To my beloved Grandfather.
You passed away the summer before I was going to start fifth grade. Now I am 38 years old and it’s been so long since then. But I remember you clearly and in detail. I cannot explain how this is happening to me, but I remember our dialogues and our moments even before Ι start going to school. I remember how much you loved me and you took care of me. The walks we went together with Grandma, Mom and Dad.
You were an incredible driver. I remember the summer before I went on first grade, we lived together (you, Grandma, Dad, Mom and me) in Argiroupoli and a neighbor was moving out. The driver of the transport company had parked the truck so close to the entrance of our building that he could not remove it, not even a bit. When you suggested helping him, he looked cynically at you but after trying to remove it several times without any success he let you help him. In front of his stunned eyes (and neighborhoods’) you removed the truck with two maneuvers. When you got out of the truck, you just smiled at him and told him that now he could leave easily. Without a trace of irony, sarcasm or arrogance, while everyone else were giggling and mocking behind his back. That was how you were “pappouka mou” (“my grandpa” that is how I used to call you), a cool, relaxed, with no complexes, wonderful person.
You were a hard worker, reveler, honest, fearless person and you loved the whole world even if they didn’t deserve it. We were hanging out in the kitchen and you were singing to me “Koutalianos” and “Asta ta mallakia sou” (Greek old songs). You were telling me stories from your homeland Mytilini and how beautiful your village, Kalloni, was. You were sitting with dad telling jokes to each other and laughing as if you were father and son. Dad loved you as if you were his real father even if he was your son in law.
But you had a defect. You were smoking too much. Grandmother was nagging at you to quitting smoking. She had a bad feeling. I remember I was going first grade and we were the two of us at home in the living room. As you were walking, you bowed, you fell on your knees and you grabbed your heart. You cried for grandmother “ Nitsa, Nitsa!” and I had stayed there looking at you petrified. I did not understand what was happening. Grandmother came running from the kitchen and she helped you get up. They took you to the hospital. You had a heart attack. But you were strong and overcame it. Your doctors gave you medication and told you to quit smoking. A cardiologist had specifically told you that each cigarette you smoked was a nail in your coffin and you had replied: “Then tell me which would be my penultimate nail in order to quit smoking then. “

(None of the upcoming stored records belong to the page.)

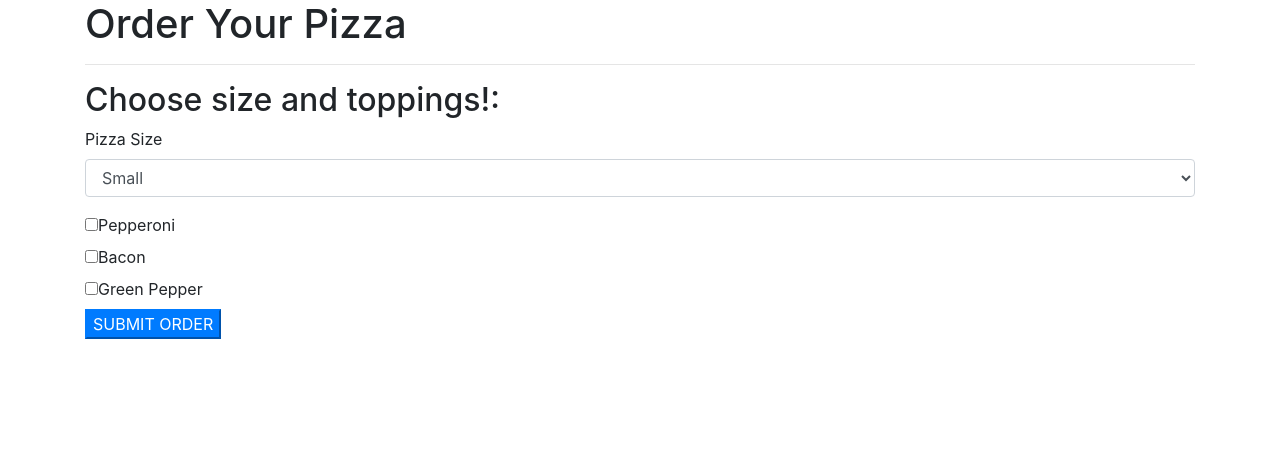
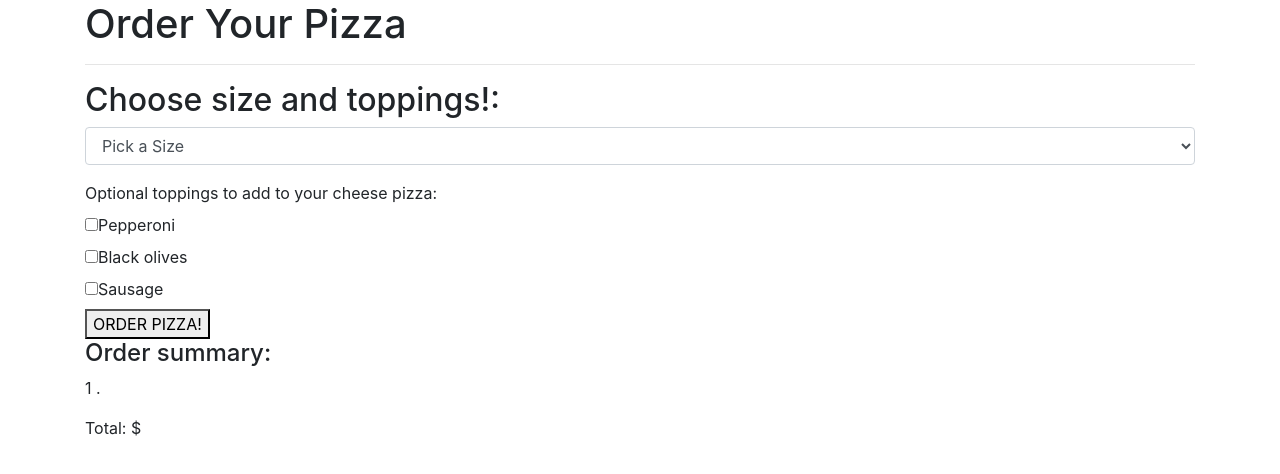
Before and after one commit to garybm/order-pizza, a plain HTML site: page index.html in a window 1280 px wide. Drawn offline with nearby package versions, Linux system fonts and the light colour scheme.

Commit message:
add new form in the HTML file

```diff
--- a/index.html
+++ b/index.html
@@ -14,25 +14,33 @@
       <h2>Choose size and toppings!:</h2>
       <form id="new-pizza">
         <div class="form-group">
-          <label for="exampleFormControlSelect1">Pizza Size</label>
-          <select class="form-control" id="size">
-            <option>Small</option>
-            <option>Medium</option>
-            <option>Large</option>
+           <select id="pizza-size" class="form-control" name="size">
+             <option value="size" selected disabled>Pick a Size</option>
+             <option value="large">Large ($12) </option>
+             <option value="medium">Medium ($10)</option>
+             <option value="small">Small ($8)</option>
            </select>
          </div>
+         <label for="toppings">Optional toppings to add to your cheese pizza:</label>
            <div class="checkbox">
-          <label><input type="checkbox" value="">Pepperoni</label>
+             <label>
+               <input type="checkbox" name="toppings" value="pepperoni">Pepperoni</label>
            </div>
            <div class="checkbox">
-          <label><input type="checkbox" value="">Bacon</label>
+             <label>
+               <input type="checkbox" name="toppings" value="black olives">Black olives</label>
            </div>
-        <div class="checkbox disabled">
-          <label><input type="checkbox" value="">Green Pepper</label>
+           <div class="checkbox">
+             <label>
+               <input type="checkbox" name="toppings" value="sausage">Sausage</label>
            </div>
-        <button type="submit" class="btn-primary">SUBMIT ORDER</button>
+           <button type="submit" class="bttn">ORDER PIZZA!</button>
           </form>
-      <div id="newOrder">
+          <div id="output">
+            <h4>Order summary:</h4>
+            <p>1 <span class="pizza-size-output"></span> <span class="pizza-toppings-output1"></span><span class="pizza-toppings-output3"></span><span class="pizza-toppings-output2"></span>.</p>
+            <p id="total">Total: $<span class="pizza-price-output"></span></p>
+          </div>
       </div>
     </div>
   </body>
--- a/js/scripts.js
+++ b/js/scripts.js
@@ -16,6 +16,7 @@ Pizza.prototype.pizzaPrize = function() {
   return this.size + this.toppings;
 }
 var testPizza = new Pizza(100, 25);
+
 testPizza.pizzaPrize();
 
 
@@ -28,8 +29,10 @@ testPizza.pizzaPrize();
 $(document).ready(function() {
   $("form#new-pizza").submit(function(event) {
     event.preventDefault();
-    var selectSize = $("input#size").val();
-    var toppings = $("input#toppings").val();
+    var selectedSize = $("#pizzaSize").val();
+    var selectedToppings = $("#toppings").val();
+    var newPizza = new Pizza (selectedSize , selectedToppings)
+    Pizza.pizzaPrize(newPizza);
 
     $("#newPizza").show();
   })
```
Lines whose indentation alone changed are shown as unchanged.
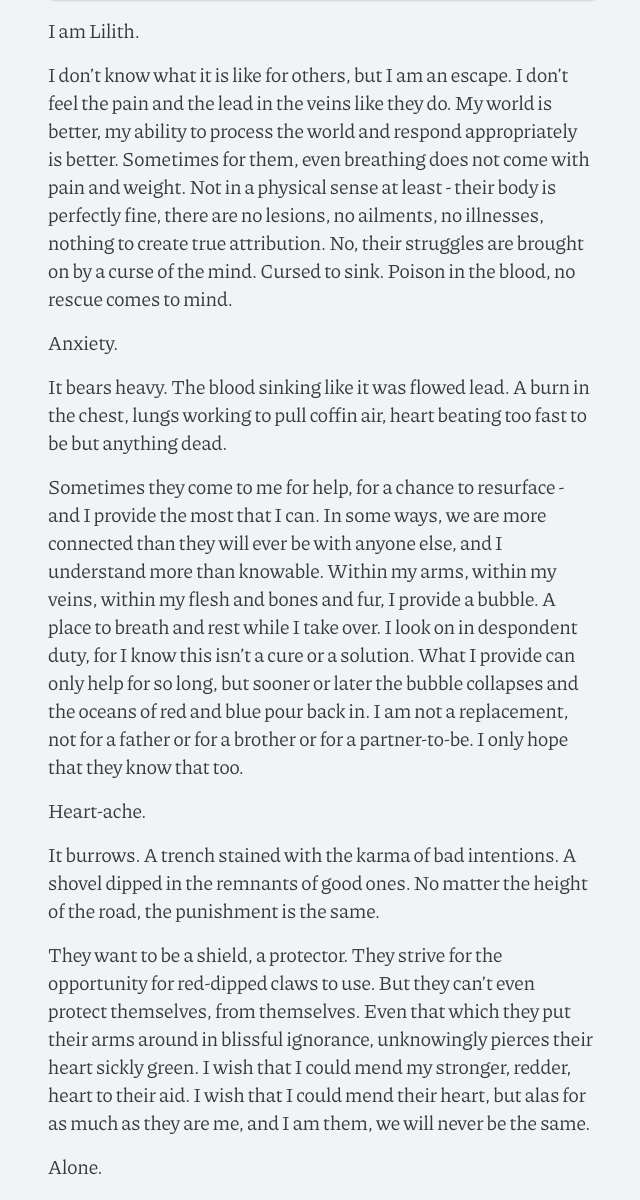
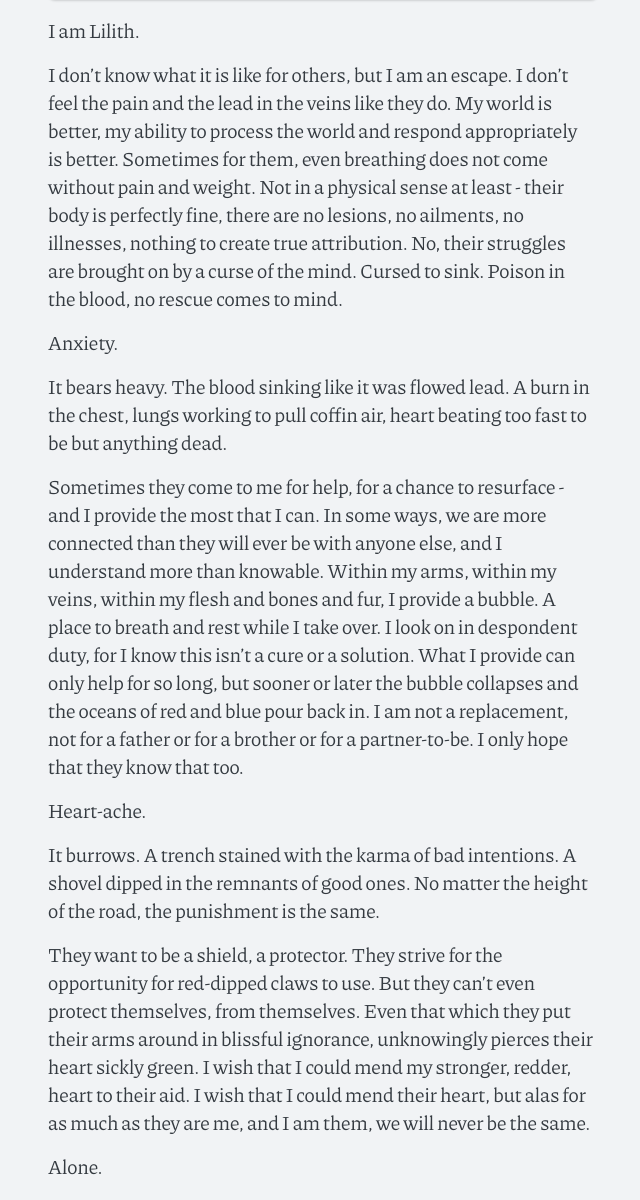
Before and after one commit to lili7h/lili7h.github.io, a Jekyll site: the page built from _posts/2023-07-31-iron-heart.md, in a window 1280 px wide and 1400 px high, scrolled down 223 px, cut to the strip 200-1400 px from the top of the window. Shown: the whole strip, without its empty margins (319-959 px from the left). Built offline with Jekyll 4.4.1, drawn with Linux system fonts in a browser that asks for light colours; some of the changed text lies outside the part shown.

Commit message:
correct typo, style changes

```diff
--- a/_posts/2023-07-31-iron-heart.md
+++ b/_posts/2023-07-31-iron-heart.md
@@ -10,7 +10,7 @@ caption: Can a world of red and blue really home me?
 
 I am Lilith.
 
-I don't know what it is like for others, but I am an escape. I don't feel the pain and the lead in the veins like they do. My world is better, my ability to process the world and respond appropriately is better. Sometimes for them, even breathing does not come with pain and weight. Not in a physical sense at least - their body is perfectly fine, there are no lesions, no ailments, no illnesses, nothing to create true attribution. No, their struggles are brought on by a curse of the mind. Cursed to sink. Poison in the blood, no rescue comes to mind.
+I don't know what it is like for others, but I am an escape. I don't feel the pain and the lead in the veins like they do. My world is better, my ability to process the world and respond appropriately is better. Sometimes for them, even breathing does not come without pain and weight. Not in a physical sense at least - their body is perfectly fine, there are no lesions, no ailments, no illnesses, nothing to create true attribution. No, their struggles are brought on by a curse of the mind. Cursed to sink. Poison in the blood, no rescue comes to mind.
 
 Anxiety.
 
@@ -28,6 +28,11 @@ Alone.
 
 It hangs. Not with toes suspended, but with gloom and anger and apoplectic intensity. Not a storm but thundering all the same. It presents threatening, but a lifetime of exposure reduces all but to dust.
 
-Even so, we keep going. Even when the debt for breathing is unpaid, even when the cost of moving forward is immaterial, we don't give up. We don't know what to do to help you, we don't know how. We don't even know if we can. But for every moment we imagine you feeling the same, we bleed blue and paint the world red. Why do we feel like this? Why can't we fight it? Why do I feel him in my heart of iron?
+Even so, we keep going. Even when the debt for breathing is unpaid, even when the cost of moving forward is immaterial, we don't give up. We don't know what to do to help you, we don't know how. We don't even know if we can. But for every moment we imagine you feeling the same, we bleed blue and paint the world red. Why do we feel like this? Why can't we fight it?
 
-Why do I feel her in my hands? Where am I going?
+<p style="text-align:left;">
+Why do I feel him in my heart of iron?
+</p>
+<p style="text-align:right;">
+Why do I feel her in my hands?
+</p>
```
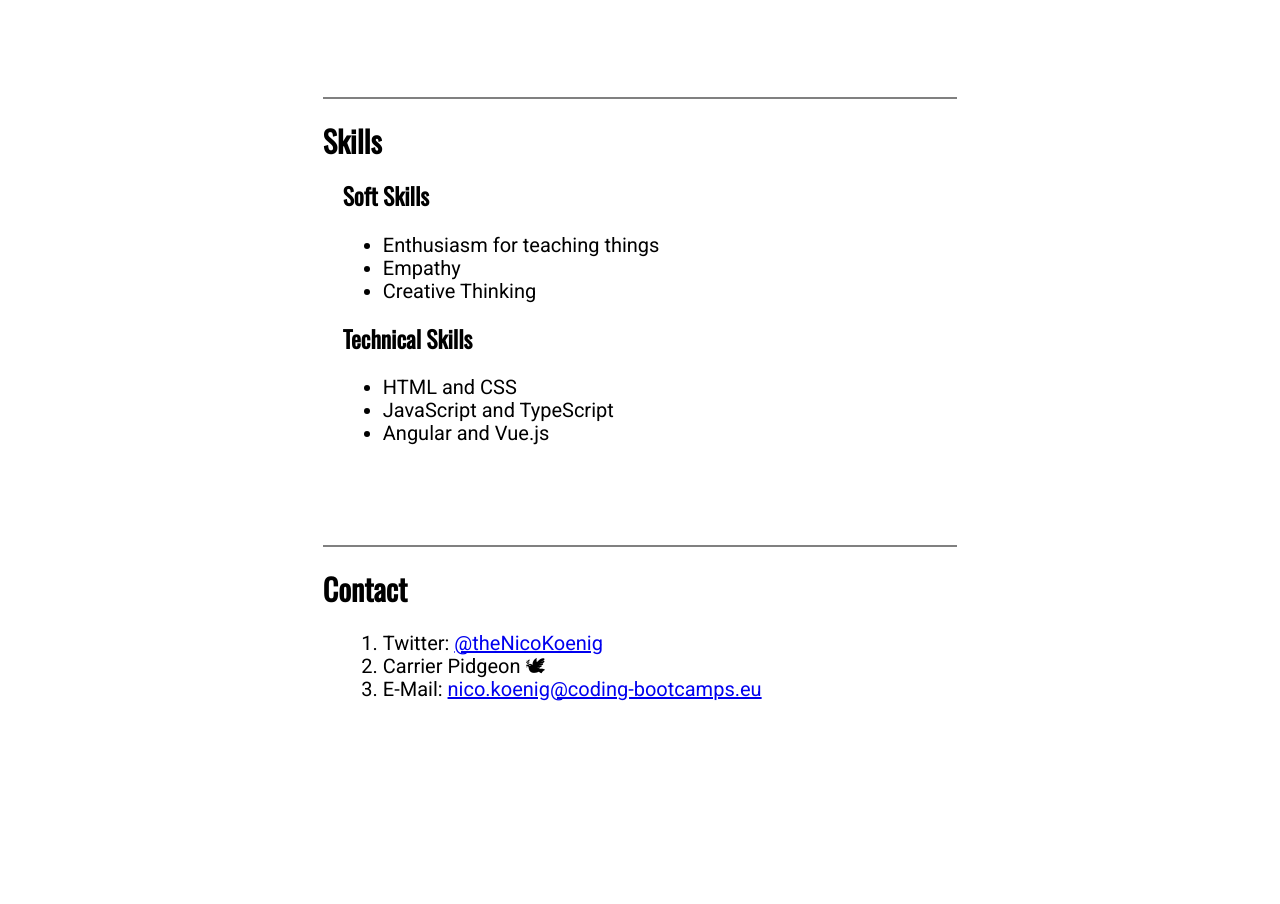
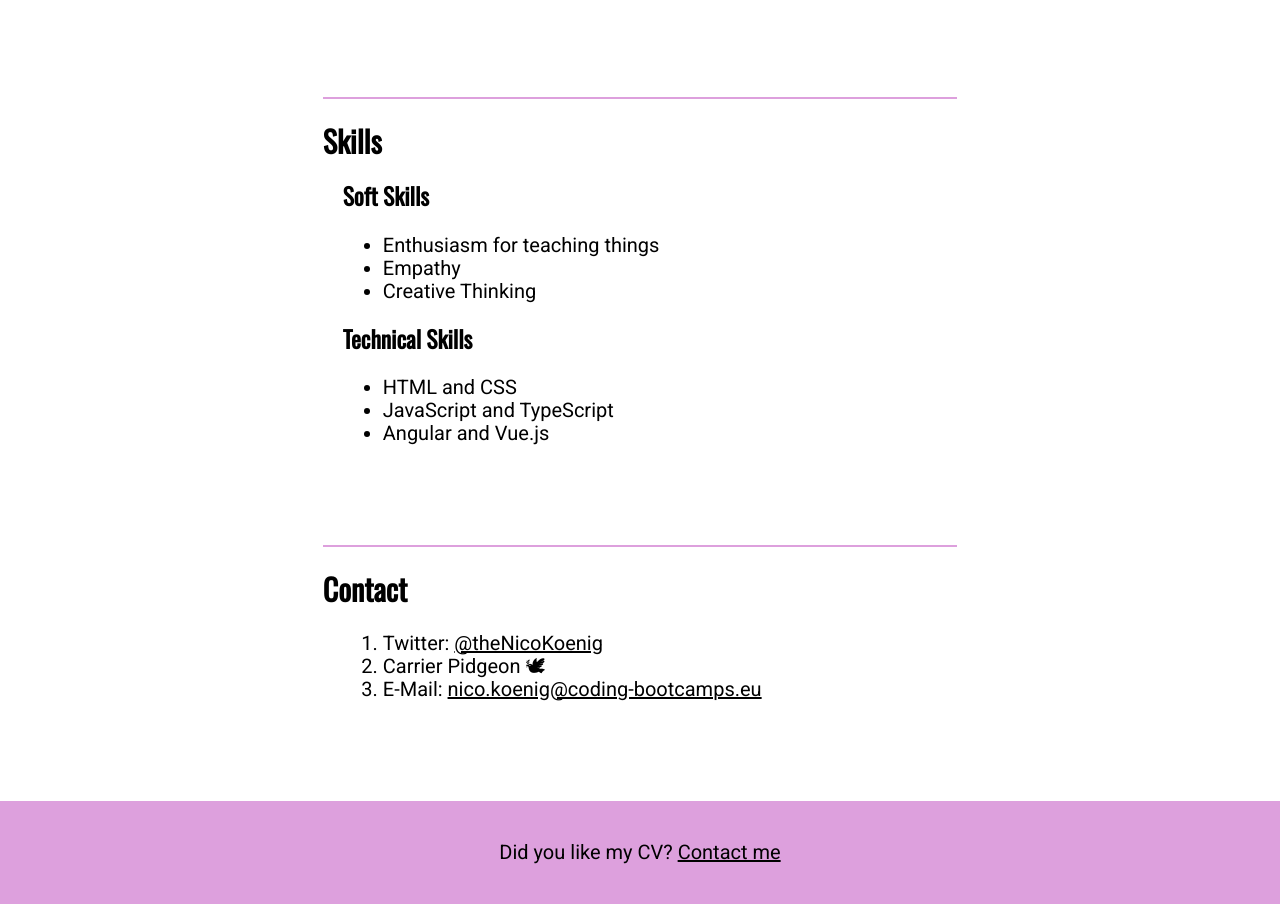
Before and after one commit to coding-bootcamps-eu/lexample-cv, a plain HTML site: page index.html in a window 1280 px wide. Shown: the part 1156-2060 px from the top of the page. Before the commit the page ends 1897 px from the top, so only its background shows below. Drawn offline with nearby package versions, Linux system fonts and the light colour scheme.

Commit message:
background

```diff
--- a/index.html
+++ b/index.html
@@ -109,5 +109,13 @@
         </ol>
       </article>
     </main>
+    <footer class="footer">
+      <p class="footer-text">
+        Did you like my CV?
+        <a class="footer-link" href="mailto:nico.koenig@coding-bootcamps.eu"
+          >Contact me</a
+        >
+      </p>
+    </footer>
   </body>
 </html>
--- a/style.css
+++ b/style.css
@@ -41,6 +41,14 @@ body {
   background-color: plum;
 }
 
+a,
+a:link,
+a:hover,
+a:visited,
+a:active {
+  color: black;
+}
+
 /**************************************************************/
 /* Specific Stylings */
 
@@ -48,7 +56,7 @@ body {
   padding: 3rem 1rem;
   padding-top: 4.5rem;
   text-align: center;
-  background-color: #eee;
+  background-image: linear-gradient(235deg, snow, plum);
   position: relative;
 }
 
@@ -113,13 +121,11 @@ body {
 }
 
 .nav-link:hover {
-  color: black;
-  background-color: lightgray;
+  background-color: plum;
 }
 
 .nav-link:active {
-  color: white;
-  background-color: grey;
+  background-color: violet;
 }
 
 @media screen and (min-width: 768px) {
@@ -145,7 +151,7 @@ body {
 }
 
 .main > * {
-  border-top: 0.125rem solid grey;
+  border-top: 0.125rem solid plum;
   padding: 0 1rem;
 }
 
@@ -171,3 +177,18 @@ body {
     justify-content: space-between;
   }
 }
+
+.footer {
+  margin-top: 3rem;
+  background-color: plum;
+  padding: 2rem;
+}
+
+.footer-text {
+  text-align: center;
+  margin: 0;
+}
+
+.footer-link {
+  color: black;
+}
```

Oh, my sweet grandpa. How right this doctor was. Your heart was strong and withstood, but your lungs weren’t. When I was on third grade you were diagnosed with lung cancer. The whole family did its best to save you. We went to all hospitals, all pundits, we were preparing to take you abroad, but the chemotherapy had exhausted you. There could be nothing more done. You were full of cancer and you were unrecognizable. Your form was gone and it had left only a battered corpse with his bones. You were living at home with us and we lived together your torment to the end. Besides, that is what people do for their beloved persons. They share their pain and do whatever they can to alleviate it. I had finished the third grade and it was now summer. I remember you said to grandmother with winge: “Nitsaki mou [My Nitsaki] I did not to listen to you.” and she hugged you and she told you in tears: “Now it’s too late … “. The next day you were gone.
It’s been almost 30 years since then and I remember everything in detail. I was in the kitchen and grandmother came in with red eyes, she looked at me and said quietly with a soft voice: “Your Grandfather is gone”. I started crying and she told me not to cry. I had hanged on to her and we were crying together. Mom was a wreck and dad was trying to be strong for his “girls”. We had been left onour own.
In the summer of 2013 we had grandmother to the hospital and I saw you in my sleep. I hadn’t dreamt of you for years, I don’t remember how many. I dreamt that I was in a hallway of the hospital and I saw grandmother from the open door of a room, lying on a bed and doctors and nurses were taking care of her. I looked to the right of the hallway and I saw you coming towards me happy and healthy as before. You came close to me and I said to you “Grandpa!”, I was happy too. You clasped both of my hands and squeezed them into yours with a small beautiful smile. It was only for a moment but you showed me how satisfied you were with me and I felt you were passing on strength and courage to me. It was only for a moment and then you disappeared from my eyes.
I understood that you were going for grandma. The woman who you loved and she loved you so much that you defied her family that they didn’t want the two of you married and you eloped. I just hope now that she is gone too, you found each other and you are happy together wherever you are. That would be the only fair thing in so much injustice that surrounds us.
I love you “pappouka mou”,
Name / Oνοματεπώνυμο: Georgios KontellisMother's Name / Όνομα μητρός: FillioAddress / Διεύθυνση: Kallithea/Athens/GreeceBirth Place / Μέρος γέννησης: Kalloni/Mytilini/GreeceCause of Death / Αιτία θανάτου: Lung cancerAge / Ηλικία: 61Death Place / Μέρος θανάτου: Kallithea/Athens/Greece